In my current teaching situation, I am teaching 8th grade English at a fabulous Arts Academy, filled with good moral teachers and students who come every day ready to learn. However, after observing my teaching situation for the past 3 years, I think we are doing something wrong. It began with just a gut feeling in the pit of my stomach, but it has now blossomed to a full blown critical analysis of this topic. The issue at hand is we are grouping our students in English based on ability. We have bilingual classes, which are considered the highest achieving, and then there are the advanced classes, then lastly the regular classes. As a “regular” teacher of a “regular” English class, this label is unsettling, mainly because my students are far more than regular. They are amazing. However, with this label, they are often overlooked for awards, invitations to clubs, and as a regular teacher, I am excluded from these conversations. These experiences brought me to question.
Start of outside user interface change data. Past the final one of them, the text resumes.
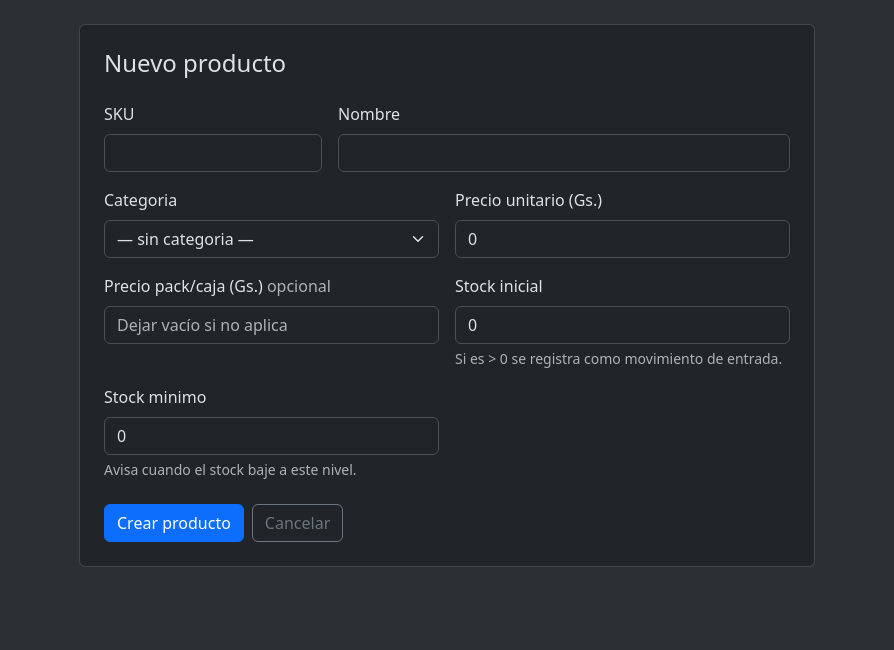
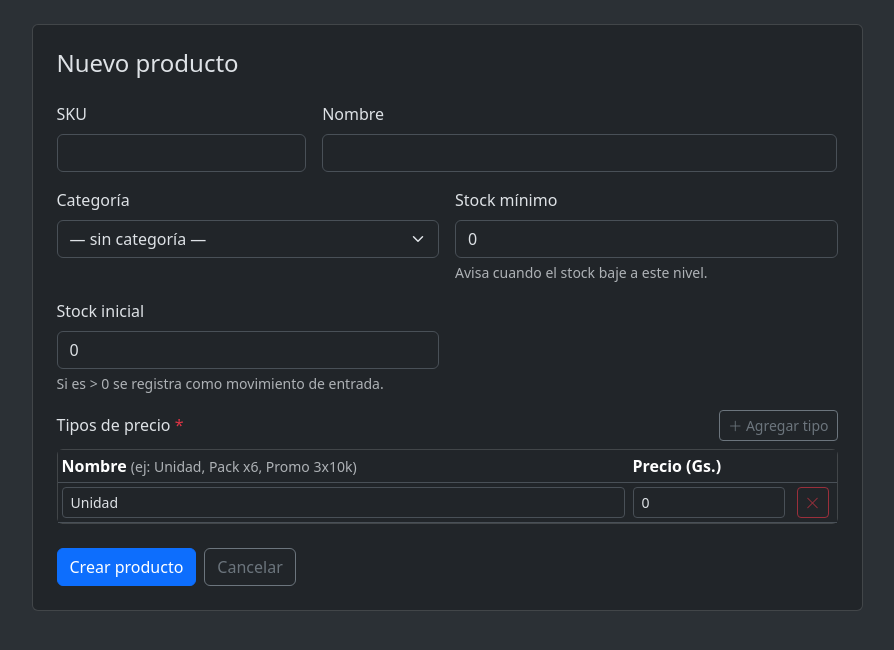
Before and after one commit to yamilasosa166/flask-login, a Flask app: page /stock/productos/nuevo in a window 1280 px wide. Shown: the part 57-707 px from the top of the page, without its empty margins (193-1087 px from the left). Run offline with Flask 3, Linux system fonts and the light colour scheme; a user stored in the database is signed in; tables that the repository leaves empty hold one stand-in row (values such as "Sample post").

Commit message:
feat(ventas): tipos de precio flexibles por producto
- Nuevo modelo TipoPrecio: producto_id, nombre, precio (sin limite de tipos)
- Producto: elimina precio_unitario y precio_pack_caja, agrega relacion tipos_precio
- VentaItem: reemplaza tipo_unidad por tipo_precio_nombre (snapshot del nombre)
- Formulario de producto: tabla dinamica para agregar/quitar tipos de precio
- Formulario de venta: dropdown de tipos cargado desde JSON por producto
- Lista de productos: muestra badges con todos los tipos de precio
- valor_inventario en dashboard: subquery al minimo precio del tipo por producto
- Migracion Alembic: tabla tipos_precio + ajustes en productos y venta_items

```diff
--- a/app/stock.py
+++ b/app/stock.py
@@ -1,9 +1,9 @@
 from flask import Blueprint, render_template, request, redirect, url_for, flash, abort
 from flask_login import login_required, current_user
-from sqlalchemy import asc, desc, or_
+from sqlalchemy import asc, desc, or_, delete
 from sqlalchemy.exc import IntegrityError
 from . import db
-from .models import Categoria, Producto, Movimiento
+from .models import Categoria, Producto, TipoPrecio, Movimiento
 from .decorators import admin_required
 from .time_filters import parse_range
 
@@ -120,8 +120,6 @@ def producto_nuevo():
             sku=data["sku"],
             nombre=data["nombre"],
             categoria_id=data["categoria_id"],
-            precio_unitario=data["precio_unitario"],
-            precio_pack_caja=data["precio_pack_caja"],
             stock_min=data["stock_min"],
             stock_actual=data["stock_inicial"],
             activo=True,
@@ -129,6 +127,7 @@ def producto_nuevo():
         db.session.add(prod)
         try:
             db.session.flush()
+            _save_tipos_precio(prod.id, data["tipo_nombres"], data["tipo_precios"])
             if data["stock_inicial"] > 0:
                 db.session.add(Movimiento(
                     producto_id=prod.id,
@@ -163,11 +162,10 @@ def producto_editar(prod_id: int):
         prod.sku = data["sku"]
         prod.nombre = data["nombre"]
         prod.categoria_id = data["categoria_id"]
-        prod.precio_unitario = data["precio_unitario"]
-        prod.precio_pack_caja = data["precio_pack_caja"]
         prod.stock_min = data["stock_min"]
         prod.activo = data["activo"]
         try:
+            _save_tipos_precio(prod.id, data["tipo_nombres"], data["tipo_precios"])
             db.session.commit()
         except IntegrityError:
             db.session.rollback()
@@ -176,6 +174,12 @@ def producto_editar(prod_id: int):
         flash("Producto actualizado.", "success")
         return redirect(url_for("stock.productos_list"))
     return render_template("stock/producto_form.html", producto=prod, categorias=categorias, form=None)
+
+
+def _save_tipos_precio(producto_id: int, nombres: list, precios: list) -> None:
+    db.session.execute(delete(TipoPrecio).where(TipoPrecio.producto_id == producto_id))
+    for nombre, precio in zip(nombres, precios):
+        db.session.add(TipoPrecio(producto_id=producto_id, nombre=nombre, precio=precio))
 
 
 def _read_producto_form(form, edit: bool = False) -> dict:
@@ -190,15 +194,6 @@ def _read_producto_form(form, edit: bool = False) -> dict:
         except ValueError:
             categoria_id = None
     try:
-        precio_unitario = int(form.get("precio_unitario") or 0)
-    except ValueError:
-        precio_unitario = -1
-    precio_pack_caja_raw = (form.get("precio_pack_caja") or "").strip()
-    try:
-        precio_pack_caja = int(precio_pack_caja_raw) if precio_pack_caja_raw else None
-    except ValueError:
-        precio_pack_caja = -1
-    try:
         stock_min = int(form.get("stock_min") or 0)
     except ValueError:
         stock_min = -1
@@ -208,15 +203,31 @@ def _read_producto_form(form, edit: bool = False) -> dict:
         stock_inicial = -1
     activo = form.get("activo") == "on" if edit else True
 
+    # Tipos de precio: arrays paralelos tipo_nombre[] y tipo_precio[]
+    tipo_nombres_raw = form.getlist("tipo_nombre")
+    tipo_precios_raw = form.getlist("tipo_precio")
+    tipo_nombres = []
+    tipo_precios = []
+    for n, p in zip(tipo_nombres_raw, tipo_precios_raw):
+        n = n.strip()
+        if not n:
+            continue
+        try:
+            precio = int(p or 0)
+        except ValueError:
+            precio = -1
+        tipo_nombres.append(n)
+        tipo_precios.append(precio)
+
     error = None
     if not sku:
         error = "El SKU es obligatorio."
     elif not nombre:
         error = "El nombre es obligatorio."
-    elif precio_unitario < 0:
-        error = "El precio unitario debe ser >= 0."
-    elif precio_pack_caja is not None and precio_pack_caja < 0:
-        error = "El precio pack/caja debe ser >= 0."
+    elif not tipo_nombres:
+        error = "Debe agregar al menos un tipo de precio."
+    elif any(p < 0 for p in tipo_precios):
+        error = "Los precios deben ser >= 0."
     elif stock_min < 0:
         error = "El stock minimo debe ser >= 0."
     elif not edit and stock_inicial < 0:
@@ -226,8 +237,8 @@ def _read_producto_form(form, edit: bool = False) -> dict:
         "sku": sku,
         "nombre": nombre,
         "categoria_id": categoria_id,
-        "precio_unitario": precio_unitario,
-        "precio_pack_caja": precio_pack_caja,
+        "tipo_nombres": tipo_nombres,
+        "tipo_precios": tipo_precios,
         "stock_min": stock_min,
         "stock_inicial": stock_inicial,
         "activo": activo,
@@ -302,7 +313,6 @@ def movimiento_nuevo():
                 else:
                     nuevo_stock = stock_anterior - cantidad
             elif tipo == "ajuste":
-                # Ajuste = nuevo stock absoluto (cantidad reemplaza stock_actual)
                 nuevo_stock = cantidad
 
         if error:
--- a/app/templates/stock/producto_form.html
+++ b/app/templates/stock/producto_form.html
@@ -2,7 +2,7 @@
 {% block title %}{{ 'Editar' if producto else 'Nuevo' }} producto · stock{% endblock %}
 {% block content %}
 <div class="row justify-content-center">
-  <div class="col-md-8">
+  <div class="col-md-9">
     <div class="card">
       <div class="card-body p-4">
         <h1 class="h4 mb-4">{{ 'Editar' if producto else 'Nuevo' }} producto</h1>
@@ -19,24 +19,19 @@
                      value="{{ (form.nombre if form else (producto.nombre if producto else '')) or '' }}" required>
             </div>
             <div class="col-md-6">
-              <label class="form-label" for="categoria_id">Categoria</label>
+              <label class="form-label" for="categoria_id">Categoría</label>
               <select class="form-select" id="categoria_id" name="categoria_id">
-                <option value="">— sin categoria —</option>
+                <option value="">— sin categoría —</option>
                 {% for c in categorias %}
                 <option value="{{ c.id }}" {% if (form and form.categoria_id|int == c.id) or (producto and producto.categoria_id == c.id) %}selected{% endif %}>{{ c.nombre }}</option>
                 {% endfor %}
               </select>
             </div>
             <div class="col-md-6">
-              <label class="form-label" for="precio_unitario">Precio unitario (Gs.)</label>
-              <input class="form-control" id="precio_unitario" name="precio_unitario" type="number" min="0" step="1"
-                     value="{{ (form.precio_unitario if form else (producto.precio_unitario if producto else 0)) }}" required>
-            </div>
-            <div class="col-md-6">
-              <label class="form-label" for="precio_pack_caja">Precio pack/caja (Gs.) <span class="text-body-secondary fw-normal">opcional</span></label>
-              <input class="form-control" id="precio_pack_caja" name="precio_pack_caja" type="number" min="0" step="1"
-                     value="{{ (form.precio_pack_caja if form else (producto.precio_pack_caja if producto and producto.precio_pack_caja else '')) }}"
-                     placeholder="Dejar vacío si no aplica">
+              <label class="form-label" for="stock_min">Stock mínimo</label>
+              <input class="form-control" id="stock_min" name="stock_min" type="number" min="0" step="1"
+                     value="{{ (form.stock_min if form else (producto.stock_min if producto else 0)) }}">
+              <div class="form-text">Avisa cuando el stock baje a este nivel.</div>
             </div>
             {% if not producto %}
             <div class="col-md-6">
@@ -46,12 +41,6 @@
               <div class="form-text">Si es &gt; 0 se registra como movimiento de entrada.</div>
             </div>
             {% endif %}
-            <div class="col-md-6">
-              <label class="form-label" for="stock_min">Stock minimo</label>
-              <input class="form-control" id="stock_min" name="stock_min" type="number" min="0" step="1"
-                     value="{{ (form.stock_min if form else (producto.stock_min if producto else 0)) }}">
-              <div class="form-text">Avisa cuando el stock baje a este nivel.</div>
-            </div>
             {% if producto %}
             <div class="col-12">
               <div class="form-check form-switch">
@@ -60,6 +49,46 @@
               </div>
             </div>
             {% endif %}
+
+            {# --- Tipos de precio --- #}
+            <div class="col-12">
+              <div class="d-flex justify-content-between align-items-center mb-2">
+                <label class="form-label mb-0">Tipos de precio <span class="text-danger">*</span></label>
+                <button type="button" class="btn btn-sm btn-outline-secondary" id="btnAddTipo">
+                  <i class="bi bi-plus-lg"></i> Agregar tipo
+                </button>
+              </div>
+              <div class="card">
+                <div class="table-responsive">
+                  <table class="table table-sm align-middle mb-0">
+                    <thead>
+                      <tr>
+                        <th>Nombre <span class="text-body-secondary fw-normal small">(ej: Unidad, Pack x6, Promo 3x10k)</span></th>
+                        <th style="width:160px">Precio (Gs.)</th>
+                        <th style="width:48px"></th>
+                      </tr>
+                    </thead>
+                    <tbody id="tiposBody">
+                      {% if producto and producto.tipos_precio %}
+                        {% for t in producto.tipos_precio %}
+                        <tr class="tipo-row">
+                          <td><input class="form-control form-control-sm" type="text" name="tipo_nombre" value="{{ t.nombre }}" placeholder="Ej: Unidad" maxlength="60" required></td>
+                          <td><input class="form-control form-control-sm" type="number" name="tipo_precio" value="{{ t.precio }}" min="0" step="1" required></td>
+                          <td class="text-center"><button type="button" class="btn btn-sm btn-outline-danger btn-remove-tipo"><i class="bi bi-x-lg"></i></button></td>
+                        </tr>
+                        {% endfor %}
+                      {% else %}
+                        <tr class="tipo-row">
+                          <td><input class="form-control form-control-sm" type="text" name="tipo_nombre" value="Unidad" placeholder="Ej: Unidad" maxlength="60" required></td>
+                          <td><input class="form-control form-control-sm" type="number" name="tipo_precio" value="0" min="0" step="1" required></td>
+                          <td class="text-center"><button type="button" class="btn btn-sm btn-outline-danger btn-remove-tipo" disabled><i class="bi bi-x-lg"></i></button></td>
+                        </tr>
+                      {% endif %}
+                    </tbody>
+                  </table>
+                </div>
+              </div>
+            </div>
           </div>
 
           <div class="d-flex gap-2 mt-4">
@@ -71,4 +100,39 @@
     </div>
   </div>
 </div>
+
+<script>
+(function () {
+  const body = document.getElementById("tiposBody");
+  const btn  = document.getElementById("btnAddTipo");
+
+  function updateRemove() {
+    const rows = body.querySelectorAll(".tipo-row");
+    rows.forEach(r => { r.querySelector(".btn-remove-tipo").disabled = rows.length === 1; });
+  }
+
+  function bindRow(row) {
+    row.querySelector(".btn-remove-tipo").addEventListener("click", () => {
+      row.remove();
+      updateRemove();
+    });
+  }
+
+  btn.addEventListener("click", () => {
+    const row = document.createElement("tr");
+    row.className = "tipo-row";
+    row.innerHTML = `
+      <td><input class="form-control form-control-sm" type="text" name="tipo_nombre" placeholder="Ej: Pack x6" maxlength="60" required></td>
+      <td><input class="form-control form-control-sm" type="number" name="tipo_precio" value="0" min="0" step="1" required></td>
+      <td class="text-center"><button type="button" class="btn btn-sm btn-outline-danger btn-remove-tipo"><i class="bi bi-x-lg"></i></button></td>`;
+    body.appendChild(row);
+    bindRow(row);
+    updateRemove();
+    row.querySelector("input[name='tipo_nombre']").focus();
+  });
+
+  body.querySelectorAll(".tipo-row").forEach(bindRow);
+  updateRemove();
+})();
+</script>
 {% endblock %}
```
Also changed, not shown: app/main.py (+9 -4 lines), app/models.py (+33 -11 lines), app/templates/stock/productos_list.html (+8 -4 lines), app/templates/ventas/detalle.html (+1 -7 lines), app/templates/ventas/form.html (+64 -89 lines), app/ventas.py (+27 -19 lines), migrations/versions/a2146e371637_agregar_tipos_precio_eliminar_precio_.py (added, +59 -0 lines).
Are homogeneous groups based on ability best for students?
Tracking/Ability Group Defined
Tracking, ability grouping, heterogeneous groups, homogeneous groups, so many terms, a...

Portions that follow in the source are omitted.